[Records excerpted from a collection]
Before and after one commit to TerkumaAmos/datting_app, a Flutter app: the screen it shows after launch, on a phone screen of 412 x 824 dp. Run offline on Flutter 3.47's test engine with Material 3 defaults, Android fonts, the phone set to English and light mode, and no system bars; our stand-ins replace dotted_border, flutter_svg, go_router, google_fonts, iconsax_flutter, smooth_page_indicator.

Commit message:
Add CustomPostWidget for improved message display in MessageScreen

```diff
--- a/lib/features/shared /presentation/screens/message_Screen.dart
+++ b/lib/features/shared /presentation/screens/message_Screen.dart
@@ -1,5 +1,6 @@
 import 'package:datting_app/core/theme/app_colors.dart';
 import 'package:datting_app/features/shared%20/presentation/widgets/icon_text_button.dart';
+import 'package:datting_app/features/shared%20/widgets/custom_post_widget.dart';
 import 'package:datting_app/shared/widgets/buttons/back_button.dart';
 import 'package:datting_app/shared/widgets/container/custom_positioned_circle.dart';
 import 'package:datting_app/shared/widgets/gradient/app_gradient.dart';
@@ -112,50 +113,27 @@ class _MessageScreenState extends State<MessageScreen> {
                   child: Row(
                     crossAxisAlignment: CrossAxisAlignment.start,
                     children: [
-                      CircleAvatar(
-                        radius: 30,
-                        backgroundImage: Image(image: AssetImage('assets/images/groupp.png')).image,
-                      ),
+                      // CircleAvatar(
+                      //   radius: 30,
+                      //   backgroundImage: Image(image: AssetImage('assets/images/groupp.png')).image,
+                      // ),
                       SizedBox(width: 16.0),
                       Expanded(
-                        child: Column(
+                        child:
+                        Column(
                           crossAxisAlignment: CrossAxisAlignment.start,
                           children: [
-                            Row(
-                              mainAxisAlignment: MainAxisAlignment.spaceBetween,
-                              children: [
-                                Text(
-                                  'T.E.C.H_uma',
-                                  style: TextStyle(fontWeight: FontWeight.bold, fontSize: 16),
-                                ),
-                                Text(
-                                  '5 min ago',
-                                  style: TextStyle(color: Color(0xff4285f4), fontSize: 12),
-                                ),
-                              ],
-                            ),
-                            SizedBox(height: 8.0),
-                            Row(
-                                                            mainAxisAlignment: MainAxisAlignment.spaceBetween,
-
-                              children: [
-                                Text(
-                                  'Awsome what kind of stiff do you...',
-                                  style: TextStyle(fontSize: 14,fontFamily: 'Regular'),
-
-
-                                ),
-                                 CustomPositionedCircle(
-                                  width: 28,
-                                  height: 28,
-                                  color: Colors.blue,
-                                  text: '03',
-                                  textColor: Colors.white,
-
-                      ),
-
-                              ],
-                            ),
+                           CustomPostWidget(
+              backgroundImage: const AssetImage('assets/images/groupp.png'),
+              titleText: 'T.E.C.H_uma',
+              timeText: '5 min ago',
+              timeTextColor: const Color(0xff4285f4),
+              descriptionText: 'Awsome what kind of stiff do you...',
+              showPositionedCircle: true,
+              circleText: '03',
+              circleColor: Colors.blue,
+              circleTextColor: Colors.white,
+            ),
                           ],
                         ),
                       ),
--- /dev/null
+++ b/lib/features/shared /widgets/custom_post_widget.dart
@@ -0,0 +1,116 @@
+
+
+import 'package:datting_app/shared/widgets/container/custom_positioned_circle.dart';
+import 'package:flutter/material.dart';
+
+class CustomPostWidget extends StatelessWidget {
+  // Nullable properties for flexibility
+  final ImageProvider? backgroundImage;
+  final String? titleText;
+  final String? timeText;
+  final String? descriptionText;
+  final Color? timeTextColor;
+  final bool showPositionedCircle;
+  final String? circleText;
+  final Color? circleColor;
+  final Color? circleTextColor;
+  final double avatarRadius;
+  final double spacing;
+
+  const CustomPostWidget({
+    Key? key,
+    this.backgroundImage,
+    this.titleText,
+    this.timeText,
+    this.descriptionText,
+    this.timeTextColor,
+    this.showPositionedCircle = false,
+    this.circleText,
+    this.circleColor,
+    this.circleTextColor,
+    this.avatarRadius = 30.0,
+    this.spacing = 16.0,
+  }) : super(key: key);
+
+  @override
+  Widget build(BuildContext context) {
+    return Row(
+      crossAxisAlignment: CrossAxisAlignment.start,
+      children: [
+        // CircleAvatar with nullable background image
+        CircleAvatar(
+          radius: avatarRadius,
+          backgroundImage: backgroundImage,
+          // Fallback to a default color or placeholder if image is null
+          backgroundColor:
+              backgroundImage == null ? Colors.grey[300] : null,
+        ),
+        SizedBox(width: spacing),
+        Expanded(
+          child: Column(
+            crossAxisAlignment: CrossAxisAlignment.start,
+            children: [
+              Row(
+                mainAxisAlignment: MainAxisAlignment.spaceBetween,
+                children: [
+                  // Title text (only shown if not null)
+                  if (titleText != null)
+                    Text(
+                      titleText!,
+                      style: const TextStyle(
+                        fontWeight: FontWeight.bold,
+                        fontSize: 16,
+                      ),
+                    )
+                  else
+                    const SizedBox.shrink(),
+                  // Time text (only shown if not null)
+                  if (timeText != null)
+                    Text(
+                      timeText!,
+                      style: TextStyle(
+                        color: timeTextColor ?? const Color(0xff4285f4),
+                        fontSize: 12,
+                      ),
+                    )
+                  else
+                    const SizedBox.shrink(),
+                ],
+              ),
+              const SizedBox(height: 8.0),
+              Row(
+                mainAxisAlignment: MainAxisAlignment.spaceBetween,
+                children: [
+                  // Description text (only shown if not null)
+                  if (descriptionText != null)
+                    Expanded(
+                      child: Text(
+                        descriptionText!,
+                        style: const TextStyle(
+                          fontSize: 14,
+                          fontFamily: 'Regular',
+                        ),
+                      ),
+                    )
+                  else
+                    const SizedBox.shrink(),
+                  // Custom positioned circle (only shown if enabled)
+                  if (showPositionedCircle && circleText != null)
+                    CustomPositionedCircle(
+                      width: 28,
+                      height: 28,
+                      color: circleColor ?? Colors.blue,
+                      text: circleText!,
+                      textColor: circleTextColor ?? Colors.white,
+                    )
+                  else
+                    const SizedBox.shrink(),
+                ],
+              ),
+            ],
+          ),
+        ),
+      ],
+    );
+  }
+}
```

_REQUIRED ACTION_
Your answer should be every entry above, repeated exactly.

_WRITTEN ANSWER_
Before and after one commit to TerkumaAmos/datting_app, a Flutter app: the screen it shows after launch, on a phone screen of 412 x 824 dp. Run offline on Flutter 3.47's test engine with Material 3 defaults, Android fonts, the phone set to English and light mode, and no system bars; our stand-ins replace dotted_border, flutter_svg, go_router, google_fonts, iconsax_flutter, smooth_page_indicator.

Commit message:
Add CustomPostWidget for improved message display in MessageScreen

```diff
--- a/lib/features/shared /presentation/screens/message_Screen.dart
+++ b/lib/features/shared /presentation/screens/message_Screen.dart
@@ -1,5 +1,6 @@
 import 'package:datting_app/core/theme/app_colors.dart';
 import 'package:datting_app/features/shared%20/presentation/widgets/icon_text_button.dart';
+import 'package:datting_app/features/shared%20/widgets/custom_post_widget.dart';
 import 'package:datting_app/shared/widgets/buttons/back_button.dart';
 import 'package:datting_app/shared/widgets/container/custom_positioned_circle.dart';
 import 'package:datting_app/shared/widgets/gradient/app_gradient.dart';
@@ -112,50 +113,27 @@ class _MessageScreenState extends State<MessageScreen> {
                   child: Row(
                     crossAxisAlignment: CrossAxisAlignment.start,
                     children: [
-                      CircleAvatar(
-                        radius: 30,
-                        backgroundImage: Image(image: AssetImage('assets/images/groupp.png')).image,
-                      ),
+                      // CircleAvatar(
+                      //   radius: 30,
+                      //   backgroundImage: Image(image: AssetImage('assets/images/groupp.png')).image,
+                      // ),
                       SizedBox(width: 16.0),
                       Expanded(
-                        child: Column(
+                        child:
+                        Column(
                           crossAxisAlignment: CrossAxisAlignment.start,
                           children: [
-                            Row(
-                              mainAxisAlignment: MainAxisAlignment.spaceBetween,
-                              children: [
-                                Text(
-                                  'T.E.C.H_uma',
-                                  style: TextStyle(fontWeight: FontWeight.bold, fontSize: 16),
-                                ),
-                                Text(
-                                  '5 min ago',
-                                  style: TextStyle(color: Color(0xff4285f4), fontSize: 12),
-                                ),
-                              ],
-                            ),
-                            SizedBox(height: 8.0),
-                            Row(
-                                                            mainAxisAlignment: MainAxisAlignment.spaceBetween,
-
-                              children: [
-                                Text(
-                                  'Awsome what kind of stiff do you...',
-                                  style: TextStyle(fontSize: 14,fontFamily: 'Regular'),
-
-
-                                ),
-                                 CustomPositionedCircle(
-                                  width: 28,
-                                  height: 28,
-                                  color: Colors.blue,
-                                  text: '03',
-                                  textColor: Colors.white,
-
-                      ),
-
-                              ],
-                            ),
+                           CustomPostWidget(
+              backgroundImage: const AssetImage('assets/images/groupp.png'),
+              titleText: 'T.E.C.H_uma',
+              timeText: '5 min ago',
+              timeTextColor: const Color(0xff4285f4),
+              descriptionText: 'Awsome what kind of stiff do you...',
+              showPositionedCircle: true,
+              circleText: '03',
+              circleColor: Colors.blue,
+              circleTextColor: Colors.white,
+            ),
                           ],
                         ),
                       ),
--- /dev/null
+++ b/lib/features/shared /widgets/custom_post_widget.dart
@@ -0,0 +1,116 @@
+
+
+import 'package:datting_app/shared/widgets/container/custom_positioned_circle.dart';
+import 'package:flutter/material.dart';
+
+class CustomPostWidget extends StatelessWidget {
+  // Nullable properties for flexibility
+  final ImageProvider? backgroundImage;
+  final String? titleText;
+  final String? timeText;
+  final String? descriptionText;
+  final Color? timeTextColor;
+  final bool showPositionedCircle;
+  final String? circleText;
+  final Color? circleColor;
+  final Color? circleTextColor;
+  final double avatarRadius;
+  final double spacing;
+
+  const CustomPostWidget({
+    Key? key,
+    this.backgroundImage,
+    this.titleText,
+    this.timeText,
+    this.descriptionText,
+    this.timeTextColor,
+    this.showPositionedCircle = false,
+    this.circleText,
+    this.circleColor,
+    this.circleTextColor,
+    this.avatarRadius = 30.0,
+    this.spacing = 16.0,
+  }) : super(key: key);
+
+  @override
+  Widget build(BuildContext context) {
+    return Row(
+      crossAxisAlignment: CrossAxisAlignment.start,
+      children: [
+        // CircleAvatar with nullable background image
+        CircleAvatar(
+          radius: avatarRadius,
+          backgroundImage: backgroundImage,
+          // Fallback to a default color or placeholder if image is null
+          backgroundColor:
+              backgroundImage == null ? Colors.grey[300] : null,
+        ),
+        SizedBox(width: spacing),
+        Expanded(
+          child: Column(
+            crossAxisAlignment: CrossAxisAlignment.start,
+            children: [
+              Row(
+                mainAxisAlignment: MainAxisAlignment.spaceBetween,
+                children: [
+                  // Title text (only shown if not null)
+                  if (titleText != null)
+                    Text(
+                      titleText!,
+                      style: const TextStyle(
+                        fontWeight: FontWeight.bold,
+                        fontSize: 16,
+                      ),
+                    )
+                  else
+                    const SizedBox.shrink(),
+                  // Time text (only shown if not null)
+                  if (timeText != null)
+                    Text(
+                      timeText!,
+                      style: TextStyle(
+                        color: timeTextColor ?? const Color(0xff4285f4),
+                        fontSize: 12,
+                      ),
+                    )
+                  else
+                    const SizedBox.shrink(),
+                ],
+              ),
+              const SizedBox(height: 8.0),
+              Row(
+                mainAxisAlignment: MainAxisAlignment.spaceBetween,
+                children: [
+                  // Description text (only shown if not null)
+                  if (descriptionText != null)
+                    Expanded(
+                      child: Text(
+                        descriptionText!,
+                        style: const TextStyle(
+                          fontSize: 14,
+                          fontFamily: 'Regular',
+                        ),
+                      ),
+                    )
+                  else
+                    const SizedBox.shrink(),
+                  // Custom positioned circle (only shown if enabled)
+                  if (showPositionedCircle && circleText != null)
+                    CustomPositionedCircle(
+                      width: 28,
+                      height: 28,
+                      color: circleColor ?? Colors.blue,
+                      text: circleText!,
+                      textColor: circleTextColor ?? Colors.white,
+                    )
+                  else
+                    const SizedBox.shrink(),
+                ],
+              ),
+            ],
+          ),
+        ),
+      ],
+    );
+  }
+}
```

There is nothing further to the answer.